▶ [Data supplied]:

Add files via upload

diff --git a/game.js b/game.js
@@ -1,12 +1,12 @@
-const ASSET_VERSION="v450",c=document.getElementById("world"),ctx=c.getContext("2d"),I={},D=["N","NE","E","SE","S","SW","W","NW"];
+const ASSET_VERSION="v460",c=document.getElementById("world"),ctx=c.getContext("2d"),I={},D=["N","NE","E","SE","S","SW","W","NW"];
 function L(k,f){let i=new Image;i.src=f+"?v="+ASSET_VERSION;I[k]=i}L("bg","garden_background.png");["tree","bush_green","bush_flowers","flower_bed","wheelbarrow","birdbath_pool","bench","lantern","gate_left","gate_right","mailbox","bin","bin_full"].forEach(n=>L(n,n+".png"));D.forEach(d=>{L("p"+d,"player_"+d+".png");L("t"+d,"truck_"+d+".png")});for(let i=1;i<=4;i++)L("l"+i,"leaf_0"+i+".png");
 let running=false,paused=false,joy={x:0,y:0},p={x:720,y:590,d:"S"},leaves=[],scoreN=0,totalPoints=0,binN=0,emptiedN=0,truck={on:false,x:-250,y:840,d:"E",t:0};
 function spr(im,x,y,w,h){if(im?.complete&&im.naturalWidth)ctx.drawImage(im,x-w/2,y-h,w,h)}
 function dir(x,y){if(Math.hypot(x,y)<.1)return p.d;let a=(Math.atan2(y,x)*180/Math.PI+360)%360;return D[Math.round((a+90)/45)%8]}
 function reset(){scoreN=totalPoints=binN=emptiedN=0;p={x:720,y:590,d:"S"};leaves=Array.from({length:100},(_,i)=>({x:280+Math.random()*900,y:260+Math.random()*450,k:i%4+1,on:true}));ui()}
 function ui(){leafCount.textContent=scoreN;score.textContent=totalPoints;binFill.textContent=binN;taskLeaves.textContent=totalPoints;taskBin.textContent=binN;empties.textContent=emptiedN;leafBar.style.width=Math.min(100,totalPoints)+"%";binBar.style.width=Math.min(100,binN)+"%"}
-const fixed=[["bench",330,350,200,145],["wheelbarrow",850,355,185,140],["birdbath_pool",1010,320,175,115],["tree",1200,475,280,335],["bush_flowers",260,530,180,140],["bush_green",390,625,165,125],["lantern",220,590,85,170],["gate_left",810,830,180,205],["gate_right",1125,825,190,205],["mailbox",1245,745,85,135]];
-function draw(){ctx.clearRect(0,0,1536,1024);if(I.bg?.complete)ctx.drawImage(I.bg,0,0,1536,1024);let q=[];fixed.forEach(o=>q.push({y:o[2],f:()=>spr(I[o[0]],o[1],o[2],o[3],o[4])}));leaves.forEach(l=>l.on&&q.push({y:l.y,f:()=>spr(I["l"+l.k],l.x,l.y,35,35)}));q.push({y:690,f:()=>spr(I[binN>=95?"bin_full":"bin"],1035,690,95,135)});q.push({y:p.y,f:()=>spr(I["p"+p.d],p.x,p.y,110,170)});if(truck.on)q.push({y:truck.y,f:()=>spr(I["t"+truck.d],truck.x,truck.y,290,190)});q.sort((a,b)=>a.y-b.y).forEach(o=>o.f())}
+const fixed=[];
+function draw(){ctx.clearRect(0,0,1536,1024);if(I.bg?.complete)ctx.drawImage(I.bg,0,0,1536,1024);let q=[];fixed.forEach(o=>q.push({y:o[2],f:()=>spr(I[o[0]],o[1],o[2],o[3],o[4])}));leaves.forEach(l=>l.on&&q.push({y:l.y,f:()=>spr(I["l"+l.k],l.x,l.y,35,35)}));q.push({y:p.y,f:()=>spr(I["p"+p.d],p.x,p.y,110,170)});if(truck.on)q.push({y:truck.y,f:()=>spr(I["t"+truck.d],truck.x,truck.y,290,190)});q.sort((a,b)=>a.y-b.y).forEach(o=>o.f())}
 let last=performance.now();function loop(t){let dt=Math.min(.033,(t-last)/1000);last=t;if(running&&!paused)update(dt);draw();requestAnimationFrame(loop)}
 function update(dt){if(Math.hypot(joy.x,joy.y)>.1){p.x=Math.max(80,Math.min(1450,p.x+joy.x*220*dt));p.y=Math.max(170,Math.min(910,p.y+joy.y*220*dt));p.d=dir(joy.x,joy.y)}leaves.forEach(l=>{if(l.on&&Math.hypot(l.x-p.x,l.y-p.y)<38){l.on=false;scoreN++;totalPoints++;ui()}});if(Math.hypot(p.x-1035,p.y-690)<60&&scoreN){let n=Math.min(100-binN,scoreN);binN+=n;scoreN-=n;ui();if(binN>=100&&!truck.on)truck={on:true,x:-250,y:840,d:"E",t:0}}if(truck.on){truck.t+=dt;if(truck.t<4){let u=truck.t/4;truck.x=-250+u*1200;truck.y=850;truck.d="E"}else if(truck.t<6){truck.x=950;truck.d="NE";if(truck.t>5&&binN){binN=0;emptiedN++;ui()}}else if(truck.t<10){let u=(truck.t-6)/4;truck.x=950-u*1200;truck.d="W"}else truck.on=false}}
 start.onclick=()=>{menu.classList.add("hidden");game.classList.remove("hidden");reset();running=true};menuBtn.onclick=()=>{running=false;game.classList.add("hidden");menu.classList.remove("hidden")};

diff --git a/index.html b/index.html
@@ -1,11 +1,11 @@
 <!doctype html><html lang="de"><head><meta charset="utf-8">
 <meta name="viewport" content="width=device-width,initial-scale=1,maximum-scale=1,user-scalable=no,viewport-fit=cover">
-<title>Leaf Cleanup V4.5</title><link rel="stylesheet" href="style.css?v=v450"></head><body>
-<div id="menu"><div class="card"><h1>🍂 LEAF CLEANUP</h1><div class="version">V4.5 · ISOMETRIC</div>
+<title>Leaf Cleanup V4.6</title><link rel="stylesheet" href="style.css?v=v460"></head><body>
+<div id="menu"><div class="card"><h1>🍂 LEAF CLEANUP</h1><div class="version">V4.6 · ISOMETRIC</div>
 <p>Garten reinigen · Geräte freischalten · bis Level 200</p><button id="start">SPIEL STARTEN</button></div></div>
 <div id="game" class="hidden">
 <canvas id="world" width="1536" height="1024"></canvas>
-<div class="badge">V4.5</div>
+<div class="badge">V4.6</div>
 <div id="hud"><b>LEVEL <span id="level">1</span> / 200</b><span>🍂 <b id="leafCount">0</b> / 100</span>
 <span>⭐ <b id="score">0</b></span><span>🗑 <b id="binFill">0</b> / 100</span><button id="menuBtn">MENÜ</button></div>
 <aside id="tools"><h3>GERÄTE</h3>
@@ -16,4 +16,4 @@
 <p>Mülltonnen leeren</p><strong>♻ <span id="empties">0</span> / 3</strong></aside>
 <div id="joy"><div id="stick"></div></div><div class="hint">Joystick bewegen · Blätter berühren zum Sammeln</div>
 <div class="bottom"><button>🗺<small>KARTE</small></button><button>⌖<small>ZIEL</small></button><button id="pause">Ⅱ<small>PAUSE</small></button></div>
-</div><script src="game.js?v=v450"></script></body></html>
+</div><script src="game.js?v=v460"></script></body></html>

▶ [Work instructions]: Could you copy every line in the records that holds "body"?

▶ [Reply]:
-<title>Leaf Cleanup V4.5</title><link rel="stylesheet" href="style.css?v=v450"></head><body>
+<title>Leaf Cleanup V4.6</title><link rel="stylesheet" href="style.css?v=v460"></head><body>
-</div><script src="game.js?v=v450"></script></body></html>
+</div><script src="game.js?v=v460"></script></body></html>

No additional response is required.